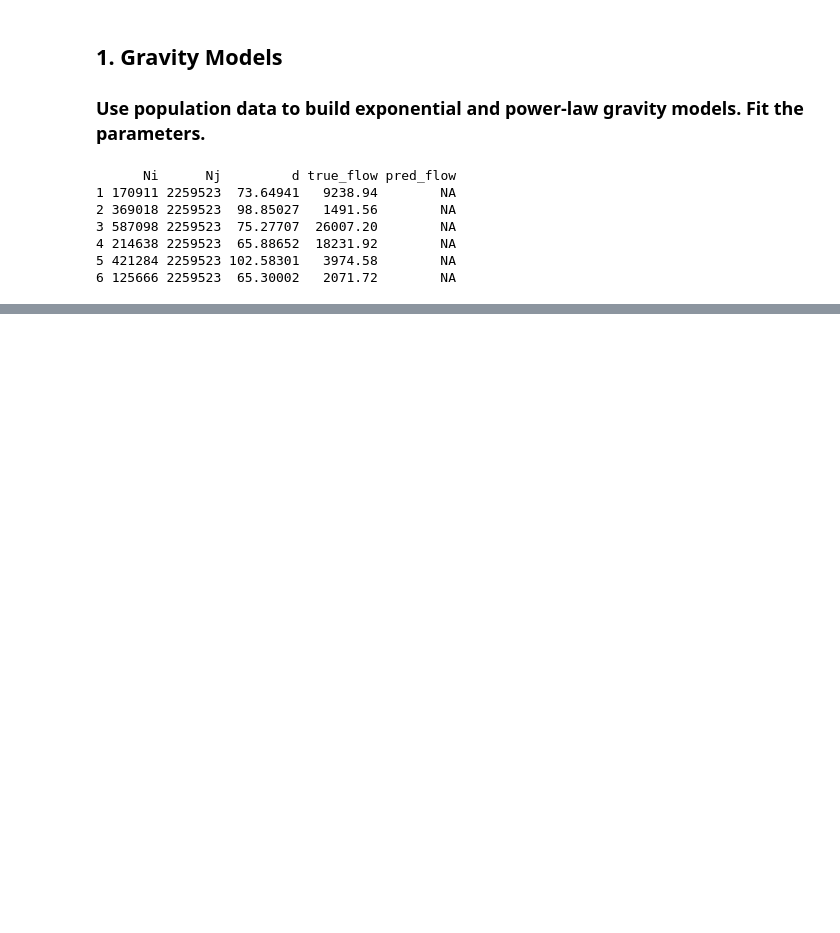
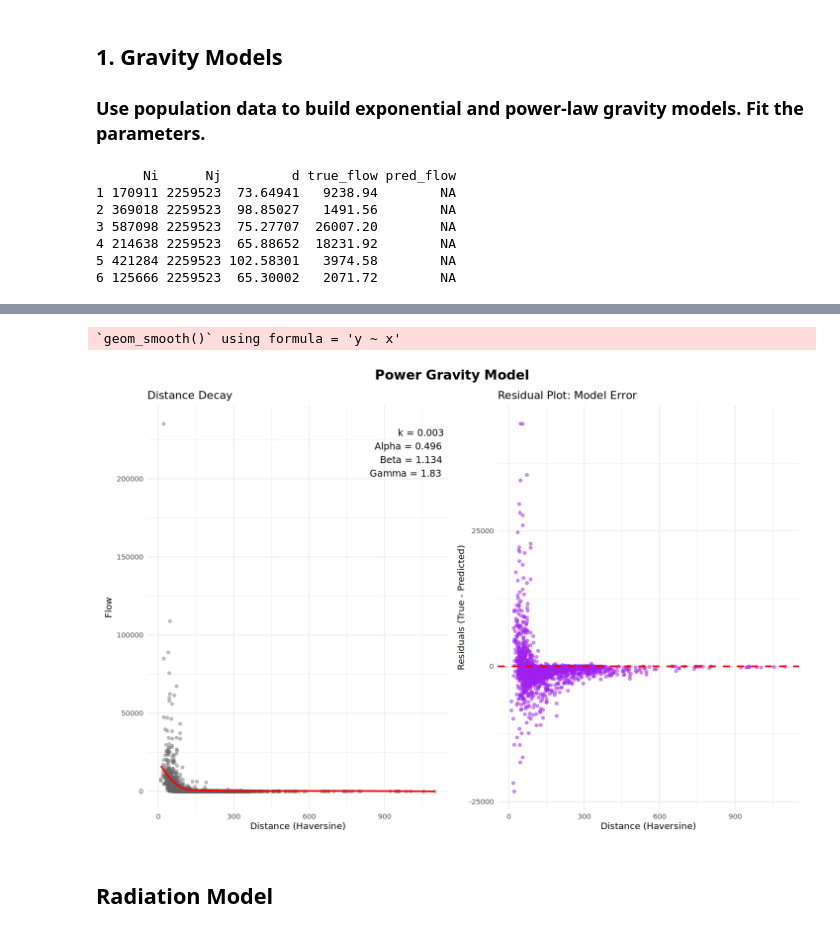
Before and after one commit to DanieleGhezzi25/ComplexNetworks, a Jupyter notebook: T3/Lesson5.ipynb, the cells around one changed output, grey strips where cells are left out. Cells and saved outputs as stored; diff of their text form; code cells hidden in the pictures; blank space fills up the shorter version.

```diff
--- a/T3/Lesson5.ipynb
+++ b/T3/Lesson5.ipynb
@@ -196,0 +229,67 @@ Achieved convergence tolerance: 5.888e-06
+# %%
+data_powgravity <- data.frame(
+  Ni = dat_nodes$population[match(dat_edges$from, dat_nodes$adm_id)],
+  Nj = dat_nodes$population[match(dat_edges$to, dat_nodes$adm_id)],
+  d  = dat_edges$haversine,
+  true_flow = dat_edges$estimated_flow,
+  pred_flow = NA
+)
+
+powgravity_func <- function(Ni, Nj, d, k, alpha, beta, gamma) {
+    return( k * Ni**alpha * Nj**beta / ( d**gamma ) )
+}
+# %%
+fit_powgravity <- nls(true_flow ~ powgravity_func(Ni, Nj, d, k, alpha, beta, gamma),
+                     data = data_powgravity,
+                     start = list(k=1, alpha=1, beta=1, gamma=1))
+
+summary(fit_powgravity)
+powgravity_coeffs <- coef(fit_powgravity)
+param_text <- paste0(
+  "k = ", round(powgravity_coeffs["k"], 3), "\n",
+  "Alpha = ", round(powgravity_coeffs["alpha"], 3), "\n",
+  "Beta = ", round(powgravity_coeffs["beta"], 3), "\n",
+  "Gamma = ", round(powgravity_coeffs["gamma"], 3)
+)
+
+data_powgravity$pred_flow <- predict(fit_powgravity)
+
+# plot
+data_powgravity$residual <- data_powgravity$true_flow - data_powgravity$pred_flow
+
+p1 <- ggplot(data_powgravity, aes(x = d)) +
+  geom_point(aes(y = true_flow), alpha = 0.4, color = "gray40") +
+  geom_smooth(aes(y = pred_flow), method = "loess", color = "red", se = FALSE) +
+  annotate(
+    "text",
+    label = param_text,
+    x = Inf, y = Inf,
+    hjust = 1.1, vjust = 1.5,
+    size = 4
+  ) +
+  labs(
+    title = "Distance Decay",
+    x = "Distance (Haversine)",
+    y = "Flow"
+  ) +
+  theme_minimal()
+
+p2 <- ggplot(data_powgravity, aes(x = d, y = residual)) +
+  geom_point(alpha = 0.5, color = "purple") +
+  geom_hline(yintercept = 0, color = "red", linetype = "dashed", linewidth = 1) +
+  labs(
+    title = "Residual Plot: Model Error",
+    x = "Distance (Haversine)",
+    y = "Residuals (True - Predicted)"
+  ) +
+  theme_minimal()
+
+options(repr.plot.width = 12, repr.plot.height = 8)
+
+combined_figure <- p1 | p2
+
+combined_figure + plot_annotation(
+  title = "Power Gravity Model",
+  theme = theme(plot.title = element_text(size = 16, face = "bold", hjust = 0.5))
+)
+# %% [output]
@@ -196,0 +311,4 @@ Achieved convergence tolerance: 5.888e-06
+`geom_smooth()` using formula = 'y ~ x'
+[figure, added]
+# %% [markdown]
+## Radiation Model
```
Also changed, not shown: parts of 7 cells of this notebook.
• • • • • • •
Using the listing, say how many lines include the word "cells", and add nothing else.

▶ Output below: 2